> [TASK DESCRIPTION] Reproduce the records below exactly as given.

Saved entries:
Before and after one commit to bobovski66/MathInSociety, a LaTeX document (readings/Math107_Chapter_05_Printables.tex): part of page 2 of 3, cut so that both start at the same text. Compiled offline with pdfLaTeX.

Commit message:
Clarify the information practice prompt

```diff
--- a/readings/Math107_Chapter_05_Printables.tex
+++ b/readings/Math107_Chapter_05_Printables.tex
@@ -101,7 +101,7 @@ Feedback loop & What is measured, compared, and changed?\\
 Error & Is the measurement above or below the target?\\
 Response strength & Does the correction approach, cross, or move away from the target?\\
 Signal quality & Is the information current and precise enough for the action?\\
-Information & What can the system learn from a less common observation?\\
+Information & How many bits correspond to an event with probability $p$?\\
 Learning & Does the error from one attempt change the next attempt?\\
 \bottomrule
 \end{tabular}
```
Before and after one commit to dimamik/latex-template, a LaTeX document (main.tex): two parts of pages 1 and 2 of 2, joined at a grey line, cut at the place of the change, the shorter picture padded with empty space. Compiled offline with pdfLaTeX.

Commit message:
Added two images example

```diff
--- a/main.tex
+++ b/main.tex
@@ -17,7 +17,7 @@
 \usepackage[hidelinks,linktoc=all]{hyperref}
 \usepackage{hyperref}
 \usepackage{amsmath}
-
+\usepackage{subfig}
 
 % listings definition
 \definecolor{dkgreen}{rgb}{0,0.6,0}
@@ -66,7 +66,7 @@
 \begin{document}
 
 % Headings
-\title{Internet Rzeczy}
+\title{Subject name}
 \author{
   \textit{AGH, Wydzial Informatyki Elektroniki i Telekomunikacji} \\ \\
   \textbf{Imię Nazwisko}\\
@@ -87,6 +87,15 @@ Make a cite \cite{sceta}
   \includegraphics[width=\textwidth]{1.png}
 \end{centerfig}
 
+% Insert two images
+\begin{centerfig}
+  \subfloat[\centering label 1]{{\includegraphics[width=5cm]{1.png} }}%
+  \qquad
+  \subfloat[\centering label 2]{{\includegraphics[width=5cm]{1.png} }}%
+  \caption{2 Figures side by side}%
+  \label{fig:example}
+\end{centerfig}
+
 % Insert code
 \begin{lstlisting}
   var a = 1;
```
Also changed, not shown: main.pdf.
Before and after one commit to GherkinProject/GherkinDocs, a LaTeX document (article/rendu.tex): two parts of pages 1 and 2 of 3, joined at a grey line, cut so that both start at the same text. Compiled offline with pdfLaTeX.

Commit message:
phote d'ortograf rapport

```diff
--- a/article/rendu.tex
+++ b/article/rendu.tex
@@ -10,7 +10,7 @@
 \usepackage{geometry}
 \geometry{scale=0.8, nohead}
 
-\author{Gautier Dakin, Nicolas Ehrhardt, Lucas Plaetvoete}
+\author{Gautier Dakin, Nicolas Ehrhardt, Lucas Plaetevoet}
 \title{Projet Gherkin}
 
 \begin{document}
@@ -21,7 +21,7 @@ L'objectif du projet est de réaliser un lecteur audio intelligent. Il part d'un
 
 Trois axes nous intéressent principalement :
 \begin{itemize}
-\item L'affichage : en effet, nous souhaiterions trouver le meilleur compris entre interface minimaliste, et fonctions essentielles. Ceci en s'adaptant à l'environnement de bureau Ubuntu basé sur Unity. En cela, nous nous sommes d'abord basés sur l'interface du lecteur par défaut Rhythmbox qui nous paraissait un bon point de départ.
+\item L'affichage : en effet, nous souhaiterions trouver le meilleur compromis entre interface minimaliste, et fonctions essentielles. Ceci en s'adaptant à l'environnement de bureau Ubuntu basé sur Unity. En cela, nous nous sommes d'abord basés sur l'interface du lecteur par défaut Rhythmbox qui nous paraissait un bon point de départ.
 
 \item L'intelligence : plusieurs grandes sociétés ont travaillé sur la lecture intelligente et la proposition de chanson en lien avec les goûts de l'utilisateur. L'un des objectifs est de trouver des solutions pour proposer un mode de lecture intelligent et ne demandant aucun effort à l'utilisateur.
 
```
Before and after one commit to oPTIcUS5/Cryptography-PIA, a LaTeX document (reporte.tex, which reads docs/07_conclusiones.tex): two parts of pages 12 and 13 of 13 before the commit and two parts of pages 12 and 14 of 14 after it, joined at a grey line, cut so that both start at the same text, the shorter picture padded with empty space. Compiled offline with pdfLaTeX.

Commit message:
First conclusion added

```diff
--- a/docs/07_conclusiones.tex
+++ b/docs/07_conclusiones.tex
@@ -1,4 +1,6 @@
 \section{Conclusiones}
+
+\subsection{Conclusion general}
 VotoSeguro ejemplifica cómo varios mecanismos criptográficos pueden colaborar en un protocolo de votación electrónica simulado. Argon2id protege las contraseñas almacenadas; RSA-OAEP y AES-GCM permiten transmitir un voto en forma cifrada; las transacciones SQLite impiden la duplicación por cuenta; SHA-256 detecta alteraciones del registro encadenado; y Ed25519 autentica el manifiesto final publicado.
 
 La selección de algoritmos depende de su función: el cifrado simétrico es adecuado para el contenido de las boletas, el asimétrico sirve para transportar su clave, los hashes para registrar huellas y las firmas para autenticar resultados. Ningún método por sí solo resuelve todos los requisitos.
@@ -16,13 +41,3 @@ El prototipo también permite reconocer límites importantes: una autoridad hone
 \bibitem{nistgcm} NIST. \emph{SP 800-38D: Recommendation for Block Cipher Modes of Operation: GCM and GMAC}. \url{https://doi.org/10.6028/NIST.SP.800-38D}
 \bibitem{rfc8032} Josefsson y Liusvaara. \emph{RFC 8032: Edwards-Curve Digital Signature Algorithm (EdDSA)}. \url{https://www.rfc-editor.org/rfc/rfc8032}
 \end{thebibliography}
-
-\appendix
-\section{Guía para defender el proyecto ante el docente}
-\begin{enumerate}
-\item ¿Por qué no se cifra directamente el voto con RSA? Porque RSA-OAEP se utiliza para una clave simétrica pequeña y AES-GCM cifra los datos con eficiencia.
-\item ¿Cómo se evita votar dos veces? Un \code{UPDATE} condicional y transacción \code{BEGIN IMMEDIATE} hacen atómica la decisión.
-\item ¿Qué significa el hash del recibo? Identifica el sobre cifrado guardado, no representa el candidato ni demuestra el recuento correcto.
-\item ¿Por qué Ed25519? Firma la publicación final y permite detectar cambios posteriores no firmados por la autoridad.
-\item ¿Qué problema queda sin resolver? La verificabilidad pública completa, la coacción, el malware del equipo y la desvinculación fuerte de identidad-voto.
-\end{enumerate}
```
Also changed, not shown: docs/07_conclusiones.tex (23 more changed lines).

> [ANSWER TO THIS PROBLEM]
Before and after one commit to bobovski66/MathInSociety, a LaTeX document (readings/Math107_Chapter_05_Printables.tex): part of page 2 of 3, cut so that both start at the same text. Compiled offline with pdfLaTeX.

Commit message:
Clarify the information practice prompt

```diff
--- a/readings/Math107_Chapter_05_Printables.tex
+++ b/readings/Math107_Chapter_05_Printables.tex
@@ -101,7 +101,7 @@ Feedback loop & What is measured, compared, and changed?\\
 Error & Is the measurement above or below the target?\\
 Response strength & Does the correction approach, cross, or move away from the target?\\
 Signal quality & Is the information current and precise enough for the action?\\
-Information & What can the system learn from a less common observation?\\
+Information & How many bits correspond to an event with probability $p$?\\
 Learning & Does the error from one attempt change the next attempt?\\
 \bottomrule
 \end{tabular}
```
Before and after one commit to dimamik/latex-template, a LaTeX document (main.tex): two parts of pages 1 and 2 of 2, joined at a grey line, cut at the place of the change, the shorter picture padded with empty space. Compiled offline with pdfLaTeX.

Commit message:
Added two images example

```diff
--- a/main.tex
+++ b/main.tex
@@ -17,7 +17,7 @@
 \usepackage[hidelinks,linktoc=all]{hyperref}
 \usepackage{hyperref}
 \usepackage{amsmath}
-
+\usepackage{subfig}
 
 % listings definition
 \definecolor{dkgreen}{rgb}{0,0.6,0}
@@ -66,7 +66,7 @@
 \begin{document}
 
 % Headings
-\title{Internet Rzeczy}
+\title{Subject name}
 \author{
   \textit{AGH, Wydzial Informatyki Elektroniki i Telekomunikacji} \\ \\
   \textbf{Imię Nazwisko}\\
@@ -87,6 +87,15 @@ Make a cite \cite{sceta}
   \includegraphics[width=\textwidth]{1.png}
 \end{centerfig}
 
+% Insert two images
+\begin{centerfig}
+  \subfloat[\centering label 1]{{\includegraphics[width=5cm]{1.png} }}%
+  \qquad
+  \subfloat[\centering label 2]{{\includegraphics[width=5cm]{1.png} }}%
+  \caption{2 Figures side by side}%
+  \label{fig:example}
+\end{centerfig}
+
 % Insert code
 \begin{lstlisting}
   var a = 1;
```
Also changed, not shown: main.pdf.
Before and after one commit to GherkinProject/GherkinDocs, a LaTeX document (article/rendu.tex): two parts of pages 1 and 2 of 3, joined at a grey line, cut so that both start at the same text. Compiled offline with pdfLaTeX.

Commit message:
phote d'ortograf rapport

```diff
--- a/article/rendu.tex
+++ b/article/rendu.tex
@@ -10,7 +10,7 @@
 \usepackage{geometry}
 \geometry{scale=0.8, nohead}
 
-\author{Gautier Dakin, Nicolas Ehrhardt, Lucas Plaetvoete}
+\author{Gautier Dakin, Nicolas Ehrhardt, Lucas Plaetevoet}
 \title{Projet Gherkin}
 
 \begin{document}
@@ -21,7 +21,7 @@ L'objectif du projet est de réaliser un lecteur audio intelligent. Il part d'un
 
 Trois axes nous intéressent principalement :
 \begin{itemize}
-\item L'affichage : en effet, nous souhaiterions trouver le meilleur compris entre interface minimaliste, et fonctions essentielles. Ceci en s'adaptant à l'environnement de bureau Ubuntu basé sur Unity. En cela, nous nous sommes d'abord basés sur l'interface du lecteur par défaut Rhythmbox qui nous paraissait un bon point de départ.
+\item L'affichage : en effet, nous souhaiterions trouver le meilleur compromis entre interface minimaliste, et fonctions essentielles. Ceci en s'adaptant à l'environnement de bureau Ubuntu basé sur Unity. En cela, nous nous sommes d'abord basés sur l'interface du lecteur par défaut Rhythmbox qui nous paraissait un bon point de départ.
 
 \item L'intelligence : plusieurs grandes sociétés ont travaillé sur la lecture intelligente et la proposition de chanson en lien avec les goûts de l'utilisateur. L'un des objectifs est de trouver des solutions pour proposer un mode de lecture intelligent et ne demandant aucun effort à l'utilisateur.
 
```
Before and after one commit to oPTIcUS5/Cryptography-PIA, a LaTeX document (reporte.tex, which reads docs/07_conclusiones.tex): two parts of pages 12 and 13 of 13 before the commit and two parts of pages 12 and 14 of 14 after it, joined at a grey line, cut so that both start at the same text, the shorter picture padded with empty space. Compiled offline with pdfLaTeX.

Commit message:
First conclusion added

```diff
--- a/docs/07_conclusiones.tex
+++ b/docs/07_conclusiones.tex
@@ -1,4 +1,6 @@
 \section{Conclusiones}
+
+\subsection{Conclusion general}
 VotoSeguro ejemplifica cómo varios mecanismos criptográficos pueden colaborar en un protocolo de votación electrónica simulado. Argon2id protege las contraseñas almacenadas; RSA-OAEP y AES-GCM permiten transmitir un voto en forma cifrada; las transacciones SQLite impiden la duplicación por cuenta; SHA-256 detecta alteraciones del registro encadenado; y Ed25519 autentica el manifiesto final publicado.
 
 La selección de algoritmos depende de su función: el cifrado simétrico es adecuado para el contenido de las boletas, el asimétrico sirve para transportar su clave, los hashes para registrar huellas y las firmas para autenticar resultados. Ningún método por sí solo resuelve todos los requisitos.
@@ -16,13 +41,3 @@ El prototipo también permite reconocer límites importantes: una autoridad hone
 \bibitem{nistgcm} NIST. \emph{SP 800-38D: Recommendation for Block Cipher Modes of Operation: GCM and GMAC}. \url{https://doi.org/10.6028/NIST.SP.800-38D}
 \bibitem{rfc8032} Josefsson y Liusvaara. \emph{RFC 8032: Edwards-Curve Digital Signature Algorithm (EdDSA)}. \url{https://www.rfc-editor.org/rfc/rfc8032}
 \end{thebibliography}
-
-\appendix
-\section{Guía para defender el proyecto ante el docente}
-\begin{enumerate}
-\item ¿Por qué no se cifra directamente el voto con RSA? Porque RSA-OAEP se utiliza para una clave simétrica pequeña y AES-GCM cifra los datos con eficiencia.
-\item ¿Cómo se evita votar dos veces? Un \code{UPDATE} condicional y transacción \code{BEGIN IMMEDIATE} hacen atómica la decisión.
-\item ¿Qué significa el hash del recibo? Identifica el sobre cifrado guardado, no representa el candidato ni demuestra el recuento correcto.
-\item ¿Por qué Ed25519? Firma la publicación final y permite detectar cambios posteriores no firmados por la autoridad.
-\item ¿Qué problema queda sin resolver? La verificabilidad pública completa, la coacción, el malware del equipo y la desvinculación fuerte de identidad-voto.
-\end{enumerate}
```
Also changed, not shown: docs/07_conclusiones.tex (23 more changed lines).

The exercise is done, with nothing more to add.